Let $\B$ be the braid category. Its object class is $\Bbb N_0$, and the arrow class $\B(n,m)$ is empty if $n\neq m$. When $n=m$, $\B(n,n)$ is the $n$th Artin braid group (if $n=0$, we leave $\B(0,0)=\{1\}$) with the same composition and identities. $\B$ is a strict braided monoidal category, through the product $n\otimes m=n+m$, and: $f\otimes g:n\otimes m\to n'\otimes m'$ is defined to be the braiding which is $f$ on the first $n$ strings and $g$ on the subsequent $m$ strings (lay them side by side). The unit is $0$, and the braiding on $\B$, $\gamma:n\otimes m\to m\otimes n$ assigns to every braid the 'swizzled' (wording my own) braid where the first $n$ strings are braided to the *final* $n$ strings in $m+n$, and the final $m$ strings in $n+m$ are braided to the *first* $m$ strings.
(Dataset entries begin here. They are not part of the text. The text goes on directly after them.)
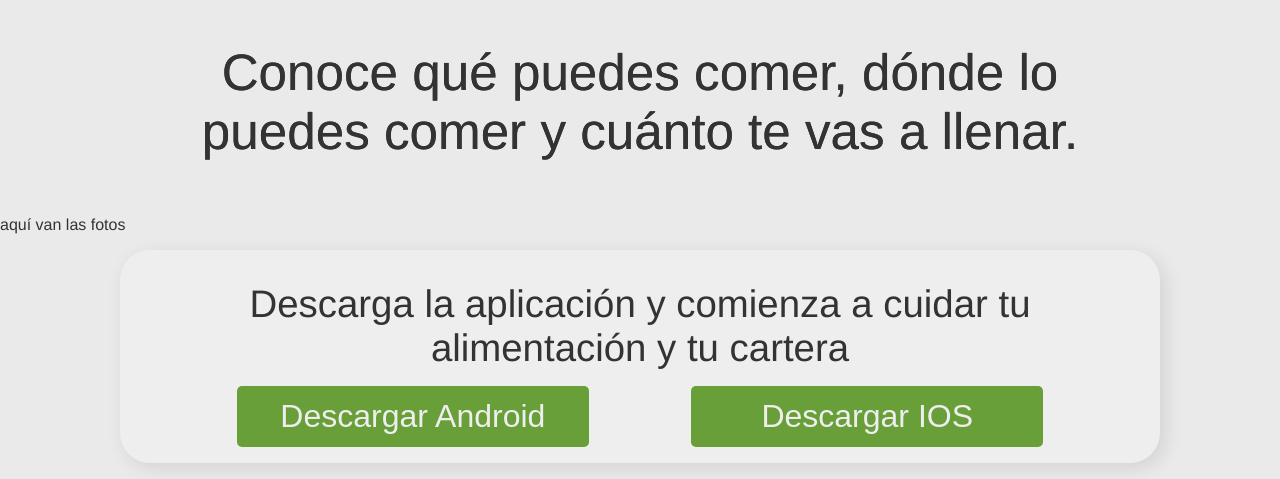
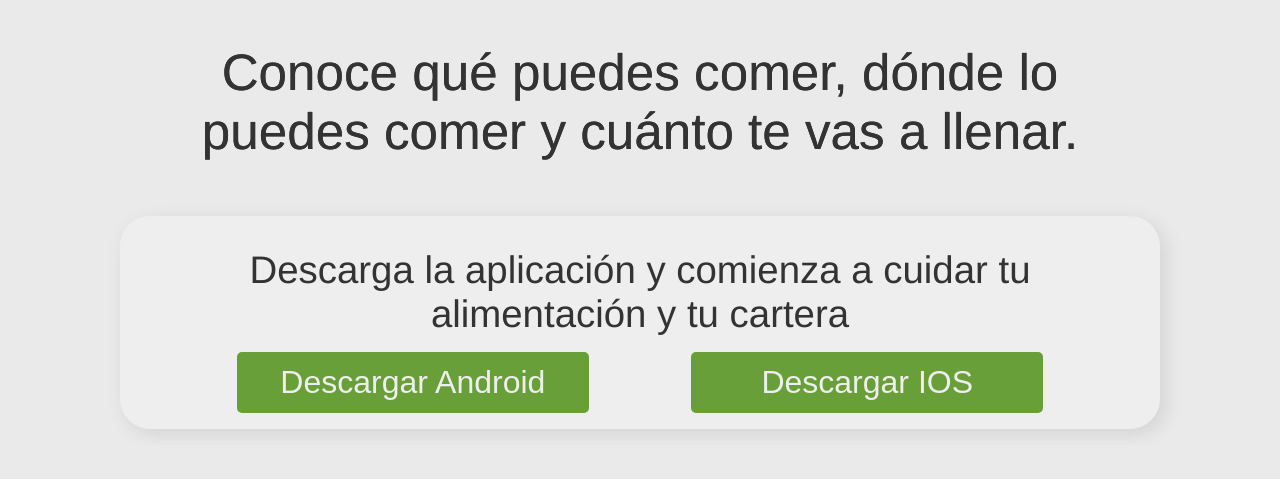
Before and after one commit to Dpalme24/Cometec, a plain HTML site: page index.html in a window 1280 px wide. Shown: the part 441-920 px from the top of the page. After the commit the page ends 886 px from the top, so only its background shows below. Drawn offline with Linux system fonts and the light colour scheme.

Commit message:
Update index.html

```diff
--- a/index.html
+++ b/index.html
@@ -14,9 +14,7 @@
 			<h3>Una aplicación por estudiantes para estudiantes</h3>
 			<p>Conoce qué puedes comer, dónde lo puedes comer y cuánto te vas a llenar. </p>
 		</div>
-		<div class="fotos">
-			<p>aquí van las fotos</p>
-		</div>
+
 		<div class="descarga">
 			<h4>Descarga la aplicación y comienza a cuidar tu alimentación y tu cartera</h4>
 			<div class="botones">
```
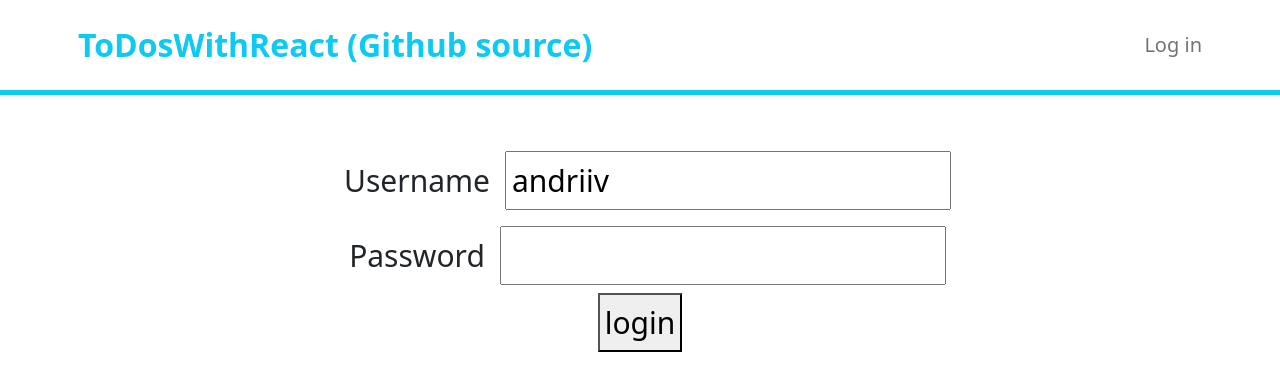
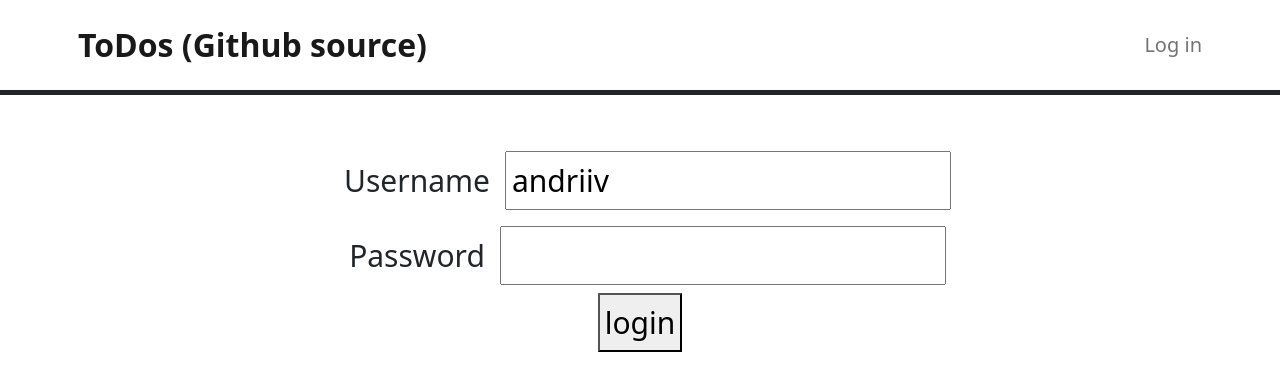
Before and after one commit to roman-andriiv/todo-react, a React (Create React App) app: page / in a window 1280 px wide. Shown: the top 390 px of the page. Built offline with nearby package versions, Linux system fonts and the light colour scheme.

Commit message:
[andriiv]  add Create New Todo Feature

```diff
--- a/src/components/todo/HeaderComponent.jsx
+++ b/src/components/todo/HeaderComponent.jsx
@@ -11,13 +11,13 @@ export function HeaderComponent() {
     }
 
     return (
-        <header className="border-bottom border-info border-5 mb-5 p-2">
+        <header className="border-bottom border-dark border-5 mb-5 p-2">
             <div className="container">
                 <div className="row">
                     <nav className="navbar navbar-expand-lg">
-                        <a className="navbar-brand ms-2 fs-2 fw-bold text-info"
+                        <a className="navbar-brand ms-2 fs-2 fw-bold"
                            href="https://github.com/roman-andriiv/todo-react-app">
-                            ToDosWithReact (Github source) </a>
+                            ToDos (Github source) </a>
                         <div className="collapse navbar-collapse">
                             <ul className="navbar-nav">
                                 <li className="nav-item fs-5">
--- a/src/components/todo/ListTodosComponent.jsx
+++ b/src/components/todo/ListTodosComponent.jsx
@@ -35,6 +35,11 @@ export function ListTodosComponent() {
         navigate(`/todo/${id}`)
     }
 
+    function addTodo() {
+        navigate(`/todo/-1`)
+
+    }
+
     return (<div className="container">
         <h1>Things You want to do:</h1>
         {message && <div className="alert alert-warning">{message}</div>}
@@ -70,5 +75,7 @@ export function ListTodosComponent() {
                 </tbody>
             </table>
         </div>
+
+        <div className="btn btn-success m-5" onClick={addTodo}>Add new ToDo</div>
     </div>)
 }
--- a/src/components/todo/TodoComponent.jsx
+++ b/src/components/todo/TodoComponent.jsx
@@ -1,8 +1,9 @@
 import {useNavigate, useParams} from "react-router-dom"
-import {getTodoApi, updateTodoApi} from "./api/TodoApiService"
+import {createTodoApi, getTodoApi, updateTodoApi} from "./api/TodoApiService"
 import {useAuth} from "./security/AuthContext"
 import {useEffect, useState} from "react"
 import {ErrorMessage, Field, Form, Formik} from "formik"
+import moment from "moment"
 
 export default function TodoComponent() {
 
@@ -17,12 +18,14 @@ export default function TodoComponent() {
 
 
     function getTodos() {
+        if (id != -1) {
             getTodoApi(username, id)
                 .then(response => {
                     setDescription(response.data.description)
                     setTargetDate(response.data.targetDate)
                 })
                 .catch(error => console.log(error))
+        }
     }
 
     function onSubmit(values) {
@@ -35,6 +38,15 @@ export default function TodoComponent() {
             done: false
         }
         console.log(todo)
+
+        if (id === -1) {
+            createTodoApi(username, todo)
+                .then(response => {
+                    console.log(response)
+                    navigate('/todos')
+                })
+                .catch(error => console.log(error))
+        } else {
             updateTodoApi(username, id, todo)
                 .then(response => {
                     console.log(response)
@@ -42,13 +54,14 @@ export default function TodoComponent() {
                 })
                 .catch(error => console.log(error))
         }
+    }
 
     function validate(values) {
         let errors = {}
         if (values.description.length < 2) {
             errors.description = 'Enter at least 2 characters'
         }
-        if (values.targetDate == null) {
+        if (values.targetDate == null || values.targetDate === '' || !moment(values.targetDate).isValid()) {
             errors.targetDate = 'Enter a target date'
         }
         return errors
--- a/src/components/todo/api/TodoApiService.jsx
+++ b/src/components/todo/api/TodoApiService.jsx
@@ -10,3 +10,4 @@ export const deleteTodoApi = (username, id) => apiClient.delete(`/users/${userna
 export const getTodoApi = (username, id) => apiClient.get(`/users/${username}/todos/${id}`)
 
 export const updateTodoApi = (username, id, todo) => apiClient.put(`/users/${username}/todos/${id}`, todo)
+export const createTodoApi = (username, todo) => apiClient.post(`/users/${username}/todos`, todo)
```
Lines whose indentation alone changed are shown as unchanged.
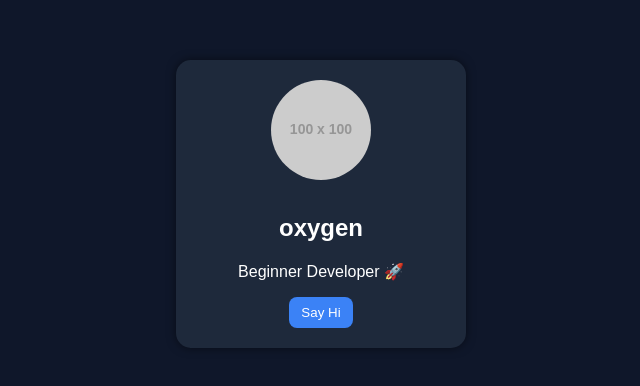
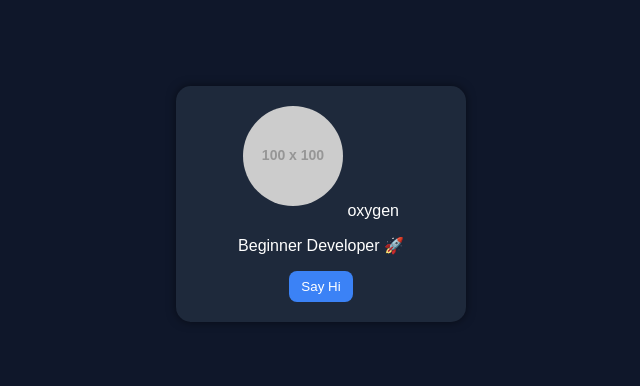
Before and after one commit to toxiclow/my-profile-card, a plain HTML site: page index.html in a window 1280 px wide. Shown: the part 196-582 px from the top of the page, without its empty margins (319-959 px from the left). Drawn offline with Linux system fonts and the light colour scheme; placeholder pictures from the web are drawn by us.

Commit message:
Update index.html

```diff
--- a/index.html
+++ b/index.html
@@ -11,7 +11,7 @@
 
     <img src="https://via.placeholder.com/100" style="border-radius:50%; margin-bottom:10px;">
 
-    <h2>oxygen</h2>
+    </h2>oxygen</h2>
     <p>Beginner Developer 🚀</p>
 
     <button onclick="sayHi()" style="padding:8px 12px; border:none; border-radius:8px; background:#3b82f6; color:white; cursor:pointer;">
```
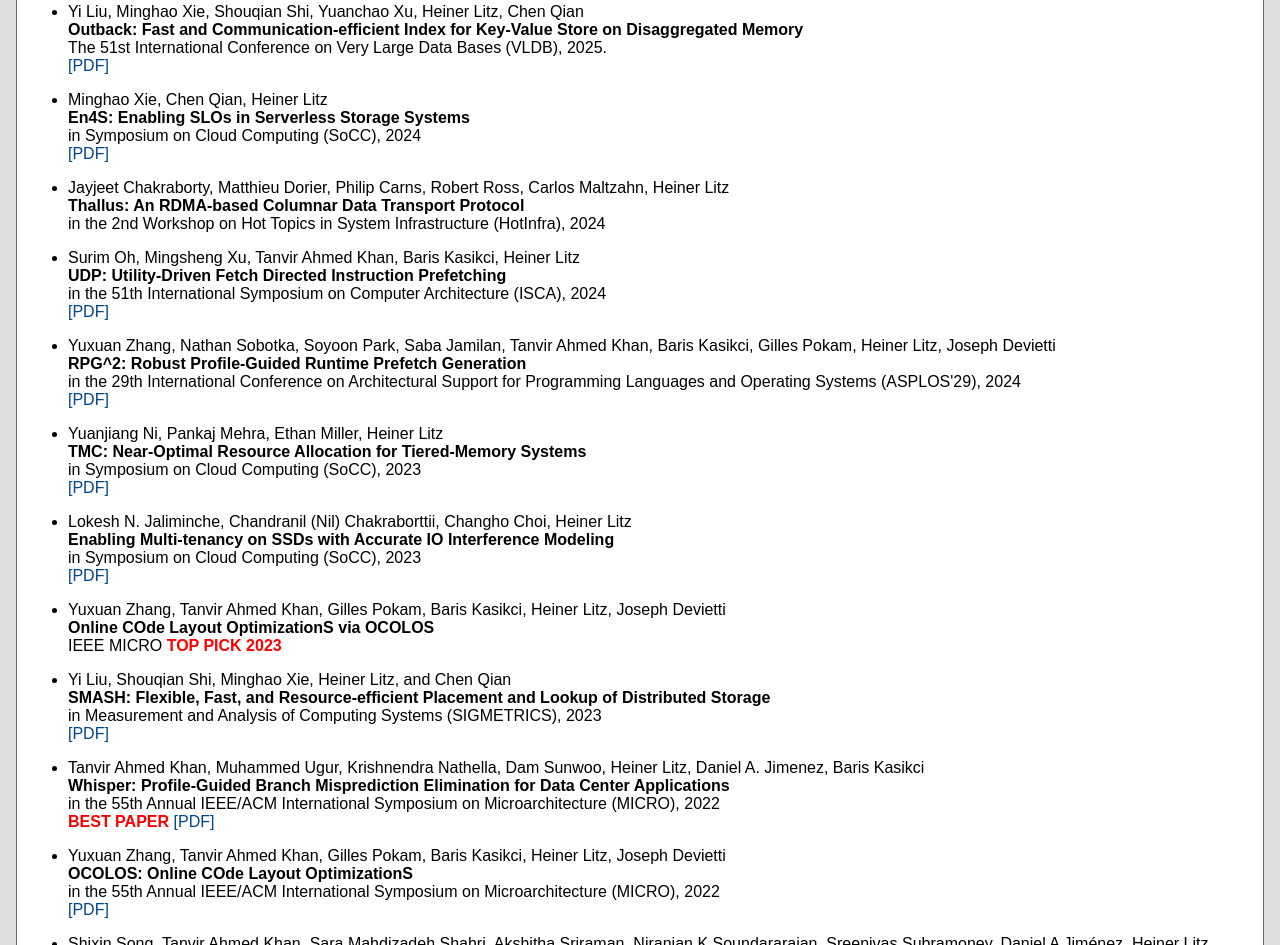
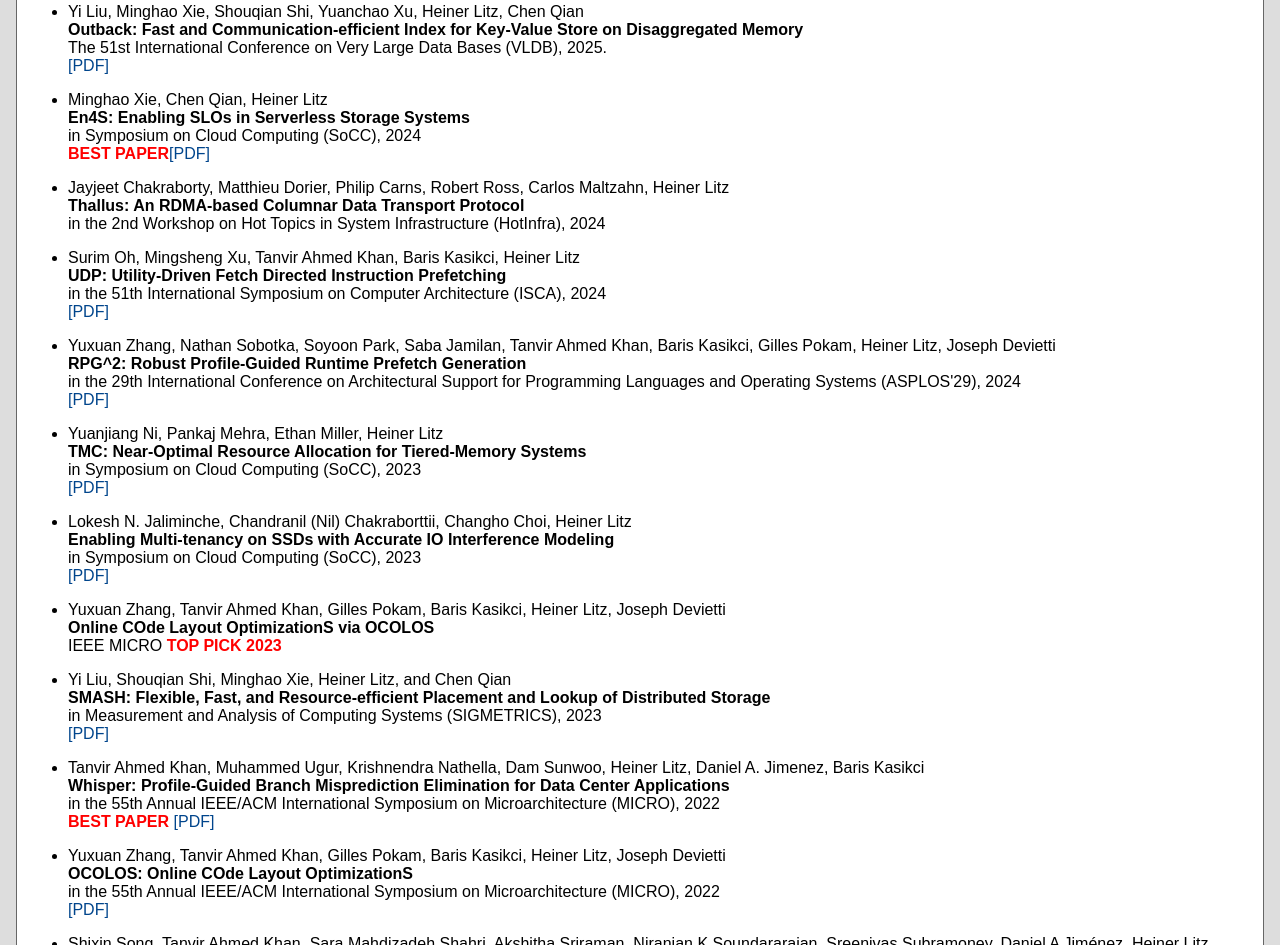
Before and after one commit to hlitz/hlitz.github.io, a plain HTML site: page index.html in a window 1280 px wide. Shown: the part 2473-3418 px from the top of the page. Drawn offline with Linux system fonts and the light colour scheme; a script that the page names is missing.

Commit message:
best paper

```diff
--- a/index.html
+++ b/index.html
@@ -486,7 +486,7 @@
 </b>
 <br>
 in Symposium on Cloud Computing (SoCC), 2024<br>
-<a href="./papers/en4s.pdf">[PDF]</a>
+<font color="red"><b>BEST PAPER</b></font><a href="./papers/en4s.pdf">[PDF]</a>
 </li></ul>
 
 <ul><li>
```
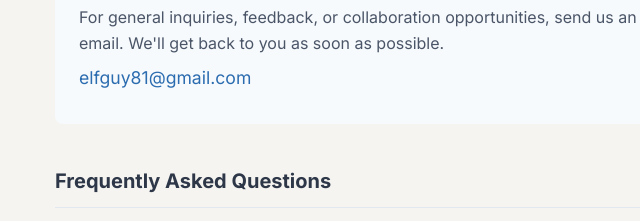
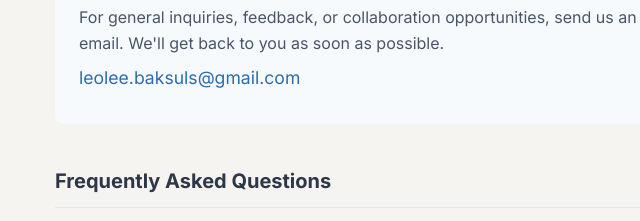
Before and after one commit to 12H23M/ad-blog, an Astro site: page /contact in a window 1280 px wide. Shown: the part 438-659 px from the top of the page, 265-905 px from the left. Built offline with nearby package versions, Linux system fonts and the light colour scheme; Astro itself is replaced by a stand-in of ours.

Commit message:
chore: update contact email

```diff
--- a/src/pages/contact.astro
+++ b/src/pages/contact.astro
@@ -21,7 +21,7 @@ import BaseLayout from '../layouts/BaseLayout.astro';
           We'll get back to you as soon as possible.
         </p>
         <p class="contact-detail">
-          <a href="mailto:elfguy81@gmail.com">elfguy81@gmail.com</a>
+          <a href="mailto:leolee.baksuls@gmail.com">leolee.baksuls@gmail.com</a>
         </p>
       </div>
     </section>
```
Now, we denote for any braided monoidal $\M$ the category of strong braided monoidal functors $\B\to\M$ as: $\hom_{\BM}(\B,\M)$, and if $\S$ is a strict braided monoidal category then $\hom_{\SBM}(\B,\S)$ denotes the category of *strict* braided monoidal functors. In both, the arrows are the monoidal natural transformations.

mustbe the braiding $\gamma$..." $\endgroup$